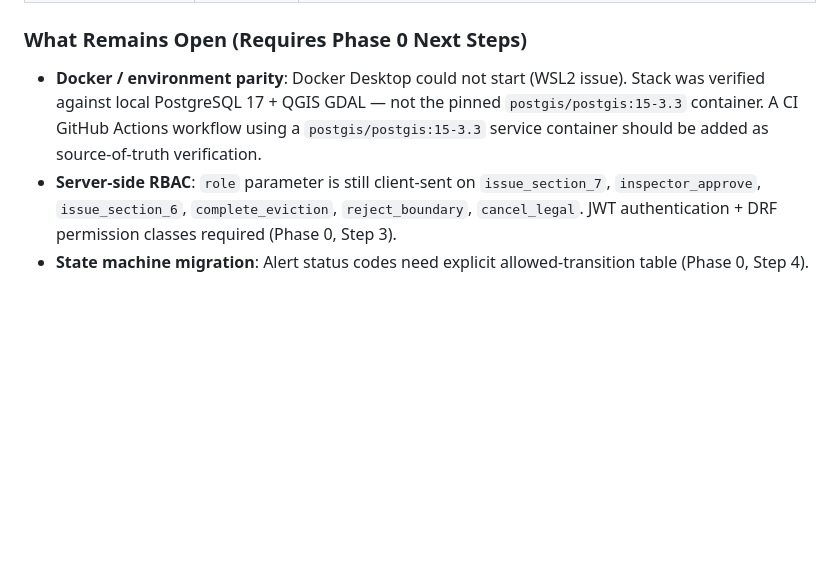
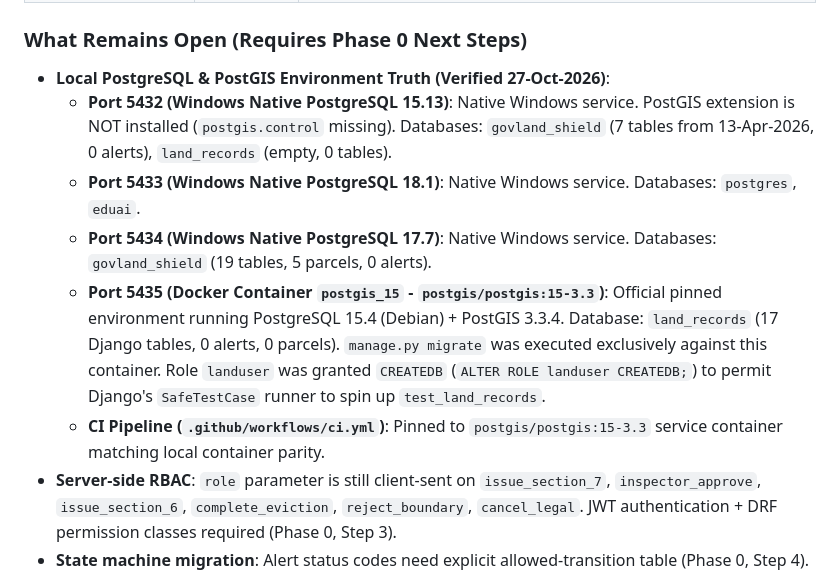
Before and after one commit to Prakash-Ramakrishnan110/niral-project110, a Markdown page: docs/CURRENT_STATE.md, the part around the change. Drawn GitHub-style; blank space fills up the shorter version.

Commit message:
docs(audit): update CURRENT_STATE.md with accurate local PostgreSQL and container environment breakdown

```diff
--- a/docs/CURRENT_STATE.md
+++ b/docs/CURRENT_STATE.md
@@ -123,7 +123,12 @@ Run with: `python verify_pdfs.py` from `backend/` using venv.
 
 ### What Remains Open (Requires Phase 0 Next Steps)
 
-- **Docker / environment parity**: Docker Desktop could not start (WSL2 issue). Stack was verified against local PostgreSQL 17 + QGIS GDAL — not the pinned `postgis/postgis:15-3.3` container. A CI GitHub Actions workflow using a `postgis/postgis:15-3.3` service container should be added as source-of-truth verification.
+- **Local PostgreSQL & PostGIS Environment Truth (Verified 27-Oct-2026)**:
+  * **Port 5432 (Windows Native PostgreSQL 15.13)**: Native Windows service. PostGIS extension is NOT installed (`postgis.control` missing). Databases: `govland_shield` (7 tables from 13-Apr-2026, 0 alerts), `land_records` (empty, 0 tables).
+  * **Port 5433 (Windows Native PostgreSQL 18.1)**: Native Windows service. Databases: `postgres`, `eduai`.
+  * **Port 5434 (Windows Native PostgreSQL 17.7)**: Native Windows service. Databases: `govland_shield` (19 tables, 5 parcels, 0 alerts).
+  * **Port 5435 (Docker Container `postgis_15` - `postgis/postgis:15-3.3`)**: Official pinned environment running PostgreSQL 15.4 (Debian) + PostGIS 3.3.4. Database: `land_records` (17 Django tables, 0 alerts, 0 parcels). `manage.py migrate` was executed exclusively against this container. Role `landuser` was granted `CREATEDB` (`ALTER ROLE landuser CREATEDB;`) to permit Django's `SafeTestCase` runner to spin up `test_land_records`.
+  * **CI Pipeline (`.github/workflows/ci.yml`)**: Pinned to `postgis/postgis:15-3.3` service container matching local container parity.
 - **Server-side RBAC**: `role` parameter is still client-sent on `issue_section_7`, `inspector_approve`, `issue_section_6`, `complete_eviction`, `reject_boundary`, `cancel_legal`. JWT authentication + DRF permission classes required (Phase 0, Step 3).
 - **State machine migration**: Alert status codes need explicit allowed-transition table (Phase 0, Step 4).
 - **Real QR code**: Section 7 PDF still has no QR code graphic (TD-04 in BACKLOG.md).
```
____________________
About this task
Scan the material above for the word "Phase", and copy each line where it appears.

Response to the task
 ### What Remains Open (Requires Phase 0 Next Steps)
 - **Server-side RBAC**: `role` parameter is still client-sent on `issue_section_7`, `inspector_approve`, `issue_section_6`, `complete_eviction`, `reject_boundary`, `cancel_legal`. JWT authentication + DRF permission classes required (Phase 0, Step 3).
 - **State machine migration**: Alert status codes need explicit allowed-transition table (Phase 0, Step 4).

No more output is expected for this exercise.